Find how many lines in the data below include the word "input", then write only that number.

[Items from a data source]
________________

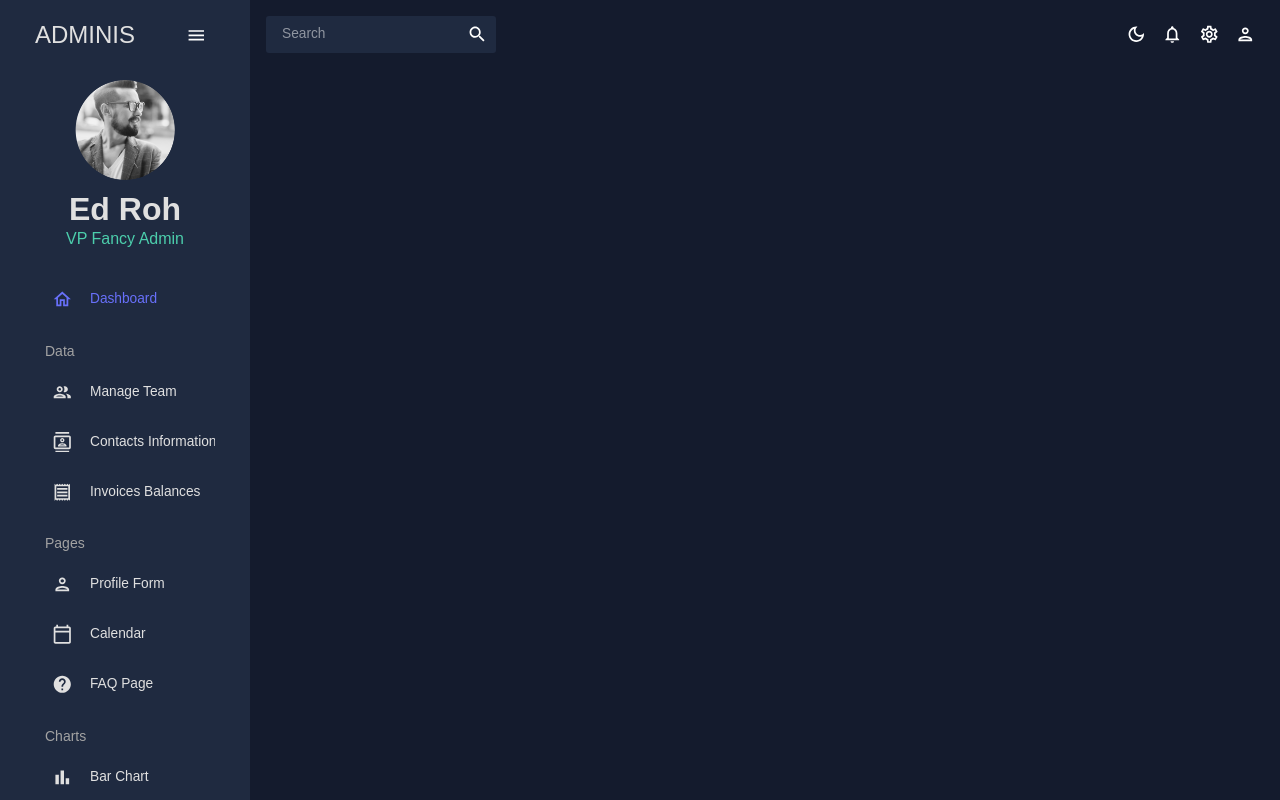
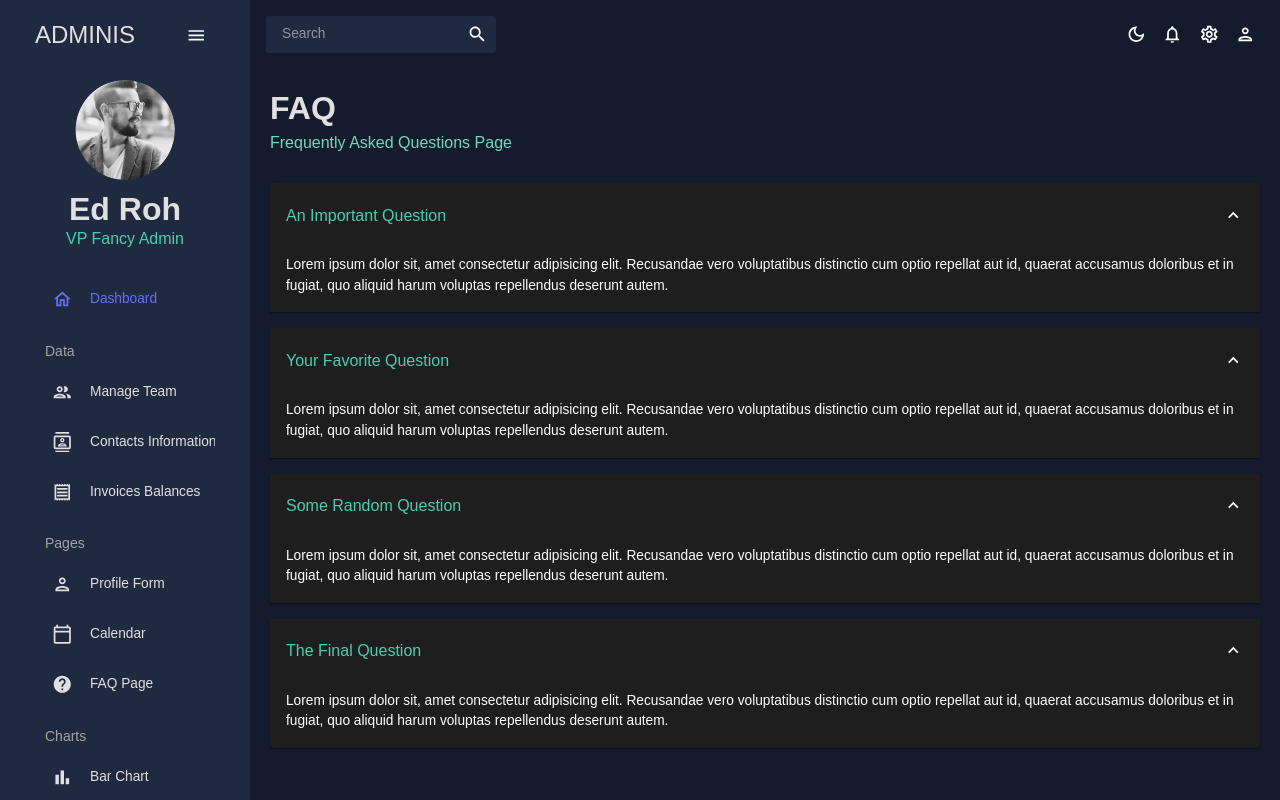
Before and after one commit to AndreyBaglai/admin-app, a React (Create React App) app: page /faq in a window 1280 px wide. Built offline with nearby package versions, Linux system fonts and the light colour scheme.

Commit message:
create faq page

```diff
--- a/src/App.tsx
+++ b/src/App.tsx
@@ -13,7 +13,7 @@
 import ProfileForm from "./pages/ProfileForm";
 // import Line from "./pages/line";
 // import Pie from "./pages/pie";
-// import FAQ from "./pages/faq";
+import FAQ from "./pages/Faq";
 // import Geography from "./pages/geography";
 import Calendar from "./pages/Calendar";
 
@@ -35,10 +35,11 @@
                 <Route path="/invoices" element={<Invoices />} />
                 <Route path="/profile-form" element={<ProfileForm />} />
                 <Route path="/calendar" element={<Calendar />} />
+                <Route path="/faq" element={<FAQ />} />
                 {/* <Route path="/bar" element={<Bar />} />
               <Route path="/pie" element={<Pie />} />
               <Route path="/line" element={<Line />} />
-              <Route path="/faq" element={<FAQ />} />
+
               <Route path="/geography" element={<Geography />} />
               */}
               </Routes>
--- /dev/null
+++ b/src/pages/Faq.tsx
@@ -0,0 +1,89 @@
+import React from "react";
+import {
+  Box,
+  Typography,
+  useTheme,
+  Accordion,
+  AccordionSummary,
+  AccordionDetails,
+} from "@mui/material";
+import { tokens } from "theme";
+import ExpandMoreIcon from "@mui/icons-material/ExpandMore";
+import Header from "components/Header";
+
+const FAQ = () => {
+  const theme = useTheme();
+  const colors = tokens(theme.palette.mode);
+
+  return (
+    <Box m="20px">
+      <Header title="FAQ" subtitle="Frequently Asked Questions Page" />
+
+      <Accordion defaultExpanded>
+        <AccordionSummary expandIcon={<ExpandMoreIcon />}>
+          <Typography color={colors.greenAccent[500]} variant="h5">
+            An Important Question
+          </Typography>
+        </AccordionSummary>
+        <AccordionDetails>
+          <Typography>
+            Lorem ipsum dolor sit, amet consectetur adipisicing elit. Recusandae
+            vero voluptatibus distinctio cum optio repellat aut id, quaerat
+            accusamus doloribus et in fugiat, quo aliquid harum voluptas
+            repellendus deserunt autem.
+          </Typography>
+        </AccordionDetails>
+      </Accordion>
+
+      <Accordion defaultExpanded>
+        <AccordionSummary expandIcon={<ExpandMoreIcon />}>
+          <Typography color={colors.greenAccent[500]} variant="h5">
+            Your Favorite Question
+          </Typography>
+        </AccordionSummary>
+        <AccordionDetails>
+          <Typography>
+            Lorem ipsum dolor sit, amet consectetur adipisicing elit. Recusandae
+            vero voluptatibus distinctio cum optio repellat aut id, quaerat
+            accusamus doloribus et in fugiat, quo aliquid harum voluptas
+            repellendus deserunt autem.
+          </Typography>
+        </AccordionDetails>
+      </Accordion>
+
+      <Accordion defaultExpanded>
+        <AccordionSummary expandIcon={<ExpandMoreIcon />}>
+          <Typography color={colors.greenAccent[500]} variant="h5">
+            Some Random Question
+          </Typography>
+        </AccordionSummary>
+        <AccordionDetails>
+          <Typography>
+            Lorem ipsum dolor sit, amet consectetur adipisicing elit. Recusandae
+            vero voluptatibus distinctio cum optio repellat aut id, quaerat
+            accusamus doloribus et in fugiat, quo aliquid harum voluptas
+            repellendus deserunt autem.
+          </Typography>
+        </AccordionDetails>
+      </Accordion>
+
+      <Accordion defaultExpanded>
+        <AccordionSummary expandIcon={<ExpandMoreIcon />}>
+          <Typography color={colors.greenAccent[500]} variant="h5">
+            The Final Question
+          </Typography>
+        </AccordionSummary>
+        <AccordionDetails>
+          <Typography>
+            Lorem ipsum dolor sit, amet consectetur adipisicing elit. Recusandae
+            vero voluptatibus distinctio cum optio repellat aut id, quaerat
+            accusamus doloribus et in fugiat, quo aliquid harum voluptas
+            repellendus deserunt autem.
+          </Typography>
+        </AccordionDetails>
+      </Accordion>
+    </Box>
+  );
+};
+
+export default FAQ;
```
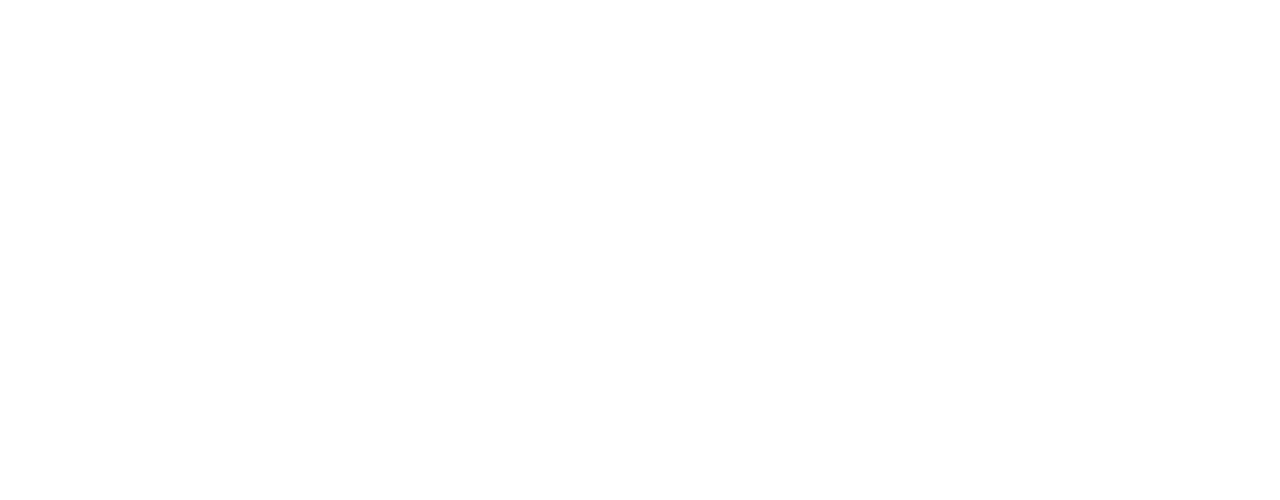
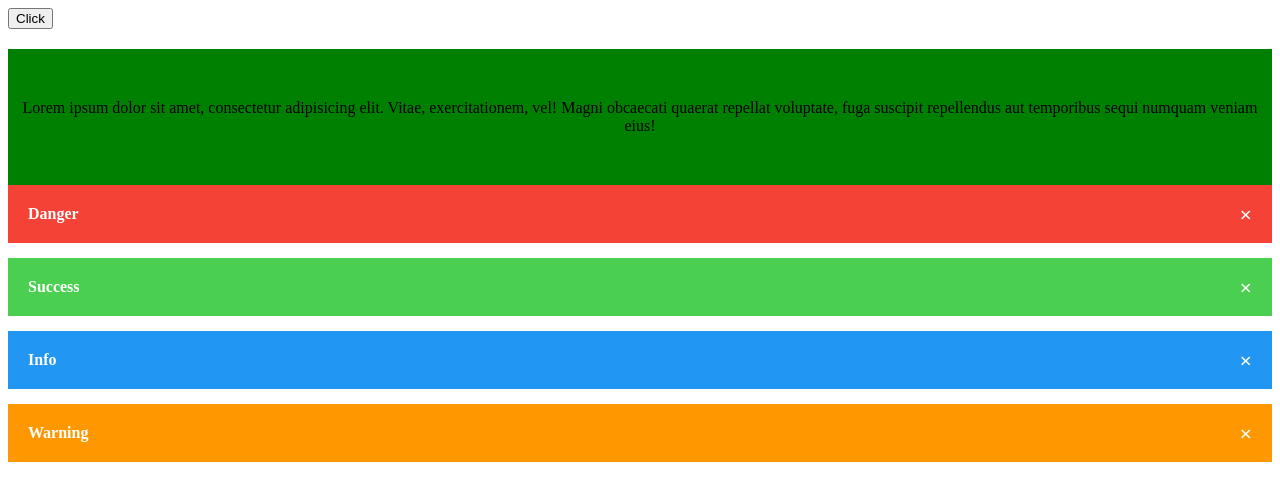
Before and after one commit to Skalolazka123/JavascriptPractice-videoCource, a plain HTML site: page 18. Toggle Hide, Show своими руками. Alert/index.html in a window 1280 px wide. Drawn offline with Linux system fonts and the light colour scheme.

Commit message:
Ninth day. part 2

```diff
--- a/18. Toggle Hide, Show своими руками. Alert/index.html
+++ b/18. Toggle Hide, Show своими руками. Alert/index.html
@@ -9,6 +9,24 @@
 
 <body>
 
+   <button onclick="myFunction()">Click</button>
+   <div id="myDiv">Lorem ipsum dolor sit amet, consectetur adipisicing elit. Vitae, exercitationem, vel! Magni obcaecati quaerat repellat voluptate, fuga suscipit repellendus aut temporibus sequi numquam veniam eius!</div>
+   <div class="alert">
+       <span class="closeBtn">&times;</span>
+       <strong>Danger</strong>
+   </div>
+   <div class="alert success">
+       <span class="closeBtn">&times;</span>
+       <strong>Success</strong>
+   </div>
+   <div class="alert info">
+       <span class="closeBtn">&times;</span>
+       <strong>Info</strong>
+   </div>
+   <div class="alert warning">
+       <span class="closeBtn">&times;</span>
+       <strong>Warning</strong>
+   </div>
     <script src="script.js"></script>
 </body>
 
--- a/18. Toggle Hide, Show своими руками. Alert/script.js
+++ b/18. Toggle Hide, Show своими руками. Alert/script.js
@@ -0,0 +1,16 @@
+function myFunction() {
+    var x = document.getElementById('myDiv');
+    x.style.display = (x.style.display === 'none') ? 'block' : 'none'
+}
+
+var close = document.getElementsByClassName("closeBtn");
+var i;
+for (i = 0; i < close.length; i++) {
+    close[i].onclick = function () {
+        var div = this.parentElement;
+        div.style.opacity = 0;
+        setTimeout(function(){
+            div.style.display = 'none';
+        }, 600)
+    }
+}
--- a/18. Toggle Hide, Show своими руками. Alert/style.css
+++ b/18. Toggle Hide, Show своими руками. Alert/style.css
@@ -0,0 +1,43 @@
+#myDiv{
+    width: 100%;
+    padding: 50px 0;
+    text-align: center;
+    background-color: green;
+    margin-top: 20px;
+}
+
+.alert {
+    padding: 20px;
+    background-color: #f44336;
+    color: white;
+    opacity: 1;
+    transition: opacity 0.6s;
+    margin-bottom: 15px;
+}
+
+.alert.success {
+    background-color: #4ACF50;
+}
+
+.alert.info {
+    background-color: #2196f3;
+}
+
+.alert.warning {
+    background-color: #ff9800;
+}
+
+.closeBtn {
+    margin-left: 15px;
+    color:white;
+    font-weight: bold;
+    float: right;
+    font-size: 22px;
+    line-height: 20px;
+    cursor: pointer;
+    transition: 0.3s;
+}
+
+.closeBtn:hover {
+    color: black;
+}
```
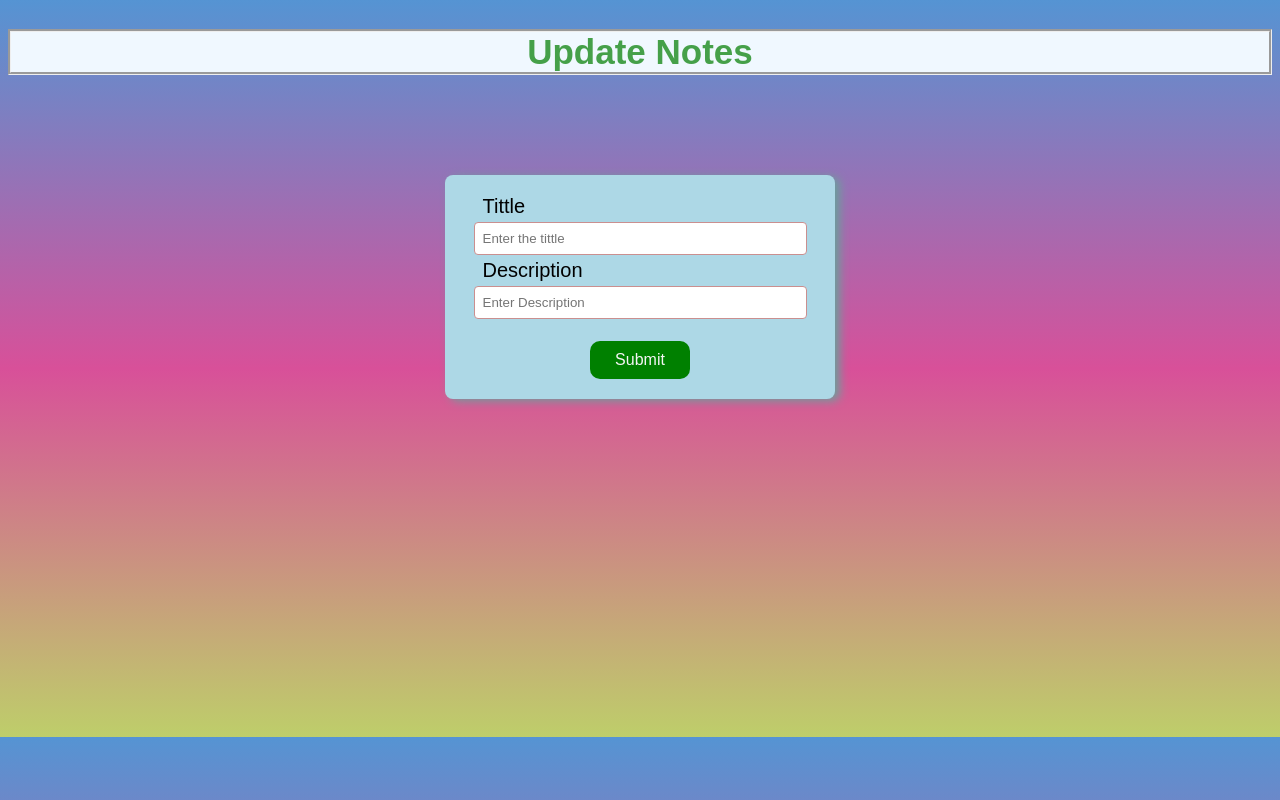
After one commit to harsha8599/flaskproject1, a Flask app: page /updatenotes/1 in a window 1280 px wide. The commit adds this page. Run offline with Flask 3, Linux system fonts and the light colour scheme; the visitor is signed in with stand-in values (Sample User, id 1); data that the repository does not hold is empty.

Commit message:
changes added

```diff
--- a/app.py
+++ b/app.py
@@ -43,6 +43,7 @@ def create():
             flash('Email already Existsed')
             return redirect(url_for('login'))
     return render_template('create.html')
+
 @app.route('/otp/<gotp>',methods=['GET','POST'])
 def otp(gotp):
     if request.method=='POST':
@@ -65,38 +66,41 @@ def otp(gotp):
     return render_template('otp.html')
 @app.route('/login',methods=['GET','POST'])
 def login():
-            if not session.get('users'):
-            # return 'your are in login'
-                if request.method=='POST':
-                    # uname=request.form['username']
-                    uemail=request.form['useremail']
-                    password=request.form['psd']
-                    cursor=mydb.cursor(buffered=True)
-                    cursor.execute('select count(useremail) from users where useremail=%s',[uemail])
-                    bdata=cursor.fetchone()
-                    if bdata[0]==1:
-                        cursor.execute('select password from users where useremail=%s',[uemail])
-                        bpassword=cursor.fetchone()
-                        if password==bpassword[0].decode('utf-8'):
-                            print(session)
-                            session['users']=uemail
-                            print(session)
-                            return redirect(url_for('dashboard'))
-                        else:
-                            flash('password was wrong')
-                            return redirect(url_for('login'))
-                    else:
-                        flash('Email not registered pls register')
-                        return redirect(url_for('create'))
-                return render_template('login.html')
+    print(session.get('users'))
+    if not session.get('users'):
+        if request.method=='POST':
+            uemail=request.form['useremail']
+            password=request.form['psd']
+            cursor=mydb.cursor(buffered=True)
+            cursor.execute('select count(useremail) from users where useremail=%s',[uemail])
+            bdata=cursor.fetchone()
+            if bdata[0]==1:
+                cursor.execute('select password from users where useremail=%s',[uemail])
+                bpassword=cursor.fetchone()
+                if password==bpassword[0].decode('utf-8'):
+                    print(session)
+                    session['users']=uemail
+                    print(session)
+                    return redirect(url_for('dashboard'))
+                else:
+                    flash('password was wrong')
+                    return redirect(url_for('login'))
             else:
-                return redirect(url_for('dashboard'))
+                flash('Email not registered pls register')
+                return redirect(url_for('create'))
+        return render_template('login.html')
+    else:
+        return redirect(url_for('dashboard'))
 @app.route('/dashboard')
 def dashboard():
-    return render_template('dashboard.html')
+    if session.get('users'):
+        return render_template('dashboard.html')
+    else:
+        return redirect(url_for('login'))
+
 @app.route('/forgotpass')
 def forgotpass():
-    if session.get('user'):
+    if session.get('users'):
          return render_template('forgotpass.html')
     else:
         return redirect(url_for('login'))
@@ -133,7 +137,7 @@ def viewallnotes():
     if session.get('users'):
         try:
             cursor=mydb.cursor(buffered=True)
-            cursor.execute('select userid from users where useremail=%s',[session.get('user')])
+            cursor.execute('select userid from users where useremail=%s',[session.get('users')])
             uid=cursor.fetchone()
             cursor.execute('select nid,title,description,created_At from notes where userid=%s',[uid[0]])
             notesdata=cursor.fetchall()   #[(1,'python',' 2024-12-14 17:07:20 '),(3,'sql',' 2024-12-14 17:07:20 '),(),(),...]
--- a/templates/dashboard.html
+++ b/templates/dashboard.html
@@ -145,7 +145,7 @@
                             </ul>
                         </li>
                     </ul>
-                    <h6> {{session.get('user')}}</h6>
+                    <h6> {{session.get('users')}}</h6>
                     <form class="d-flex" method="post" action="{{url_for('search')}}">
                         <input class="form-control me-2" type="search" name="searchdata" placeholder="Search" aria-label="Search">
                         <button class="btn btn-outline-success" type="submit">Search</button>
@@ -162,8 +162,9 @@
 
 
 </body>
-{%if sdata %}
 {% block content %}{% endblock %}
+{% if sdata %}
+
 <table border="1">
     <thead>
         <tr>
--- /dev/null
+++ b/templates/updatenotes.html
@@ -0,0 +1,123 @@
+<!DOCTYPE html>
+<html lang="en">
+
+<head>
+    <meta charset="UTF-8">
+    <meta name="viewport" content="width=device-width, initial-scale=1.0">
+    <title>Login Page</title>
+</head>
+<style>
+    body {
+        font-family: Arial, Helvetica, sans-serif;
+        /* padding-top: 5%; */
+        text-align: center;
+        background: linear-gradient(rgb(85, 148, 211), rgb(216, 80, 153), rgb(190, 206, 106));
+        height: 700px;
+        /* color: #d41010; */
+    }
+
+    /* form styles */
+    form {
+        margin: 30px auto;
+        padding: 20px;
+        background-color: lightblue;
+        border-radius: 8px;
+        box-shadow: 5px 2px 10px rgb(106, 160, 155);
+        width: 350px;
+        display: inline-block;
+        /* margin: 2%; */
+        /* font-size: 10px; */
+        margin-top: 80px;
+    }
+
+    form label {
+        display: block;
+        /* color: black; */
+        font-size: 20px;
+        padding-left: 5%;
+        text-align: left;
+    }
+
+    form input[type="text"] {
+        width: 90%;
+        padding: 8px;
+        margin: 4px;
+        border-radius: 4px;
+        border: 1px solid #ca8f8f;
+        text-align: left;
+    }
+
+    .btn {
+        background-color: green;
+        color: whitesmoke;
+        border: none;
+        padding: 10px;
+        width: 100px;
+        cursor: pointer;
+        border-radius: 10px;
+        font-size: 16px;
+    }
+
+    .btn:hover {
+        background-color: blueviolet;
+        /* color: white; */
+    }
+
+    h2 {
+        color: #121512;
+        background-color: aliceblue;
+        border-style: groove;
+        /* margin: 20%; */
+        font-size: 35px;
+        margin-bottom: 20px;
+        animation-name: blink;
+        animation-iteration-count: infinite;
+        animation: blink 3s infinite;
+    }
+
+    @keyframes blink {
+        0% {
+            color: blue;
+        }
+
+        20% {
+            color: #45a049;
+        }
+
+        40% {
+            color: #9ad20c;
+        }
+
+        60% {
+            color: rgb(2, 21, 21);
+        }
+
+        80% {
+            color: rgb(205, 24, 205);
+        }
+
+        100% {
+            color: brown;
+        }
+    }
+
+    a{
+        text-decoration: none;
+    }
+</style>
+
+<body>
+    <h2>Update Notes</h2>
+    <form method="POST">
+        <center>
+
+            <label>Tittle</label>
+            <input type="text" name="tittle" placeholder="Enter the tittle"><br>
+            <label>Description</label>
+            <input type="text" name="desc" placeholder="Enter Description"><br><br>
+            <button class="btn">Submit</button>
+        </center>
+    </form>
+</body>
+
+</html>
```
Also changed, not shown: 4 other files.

________________

▶ [Answer to this task] 4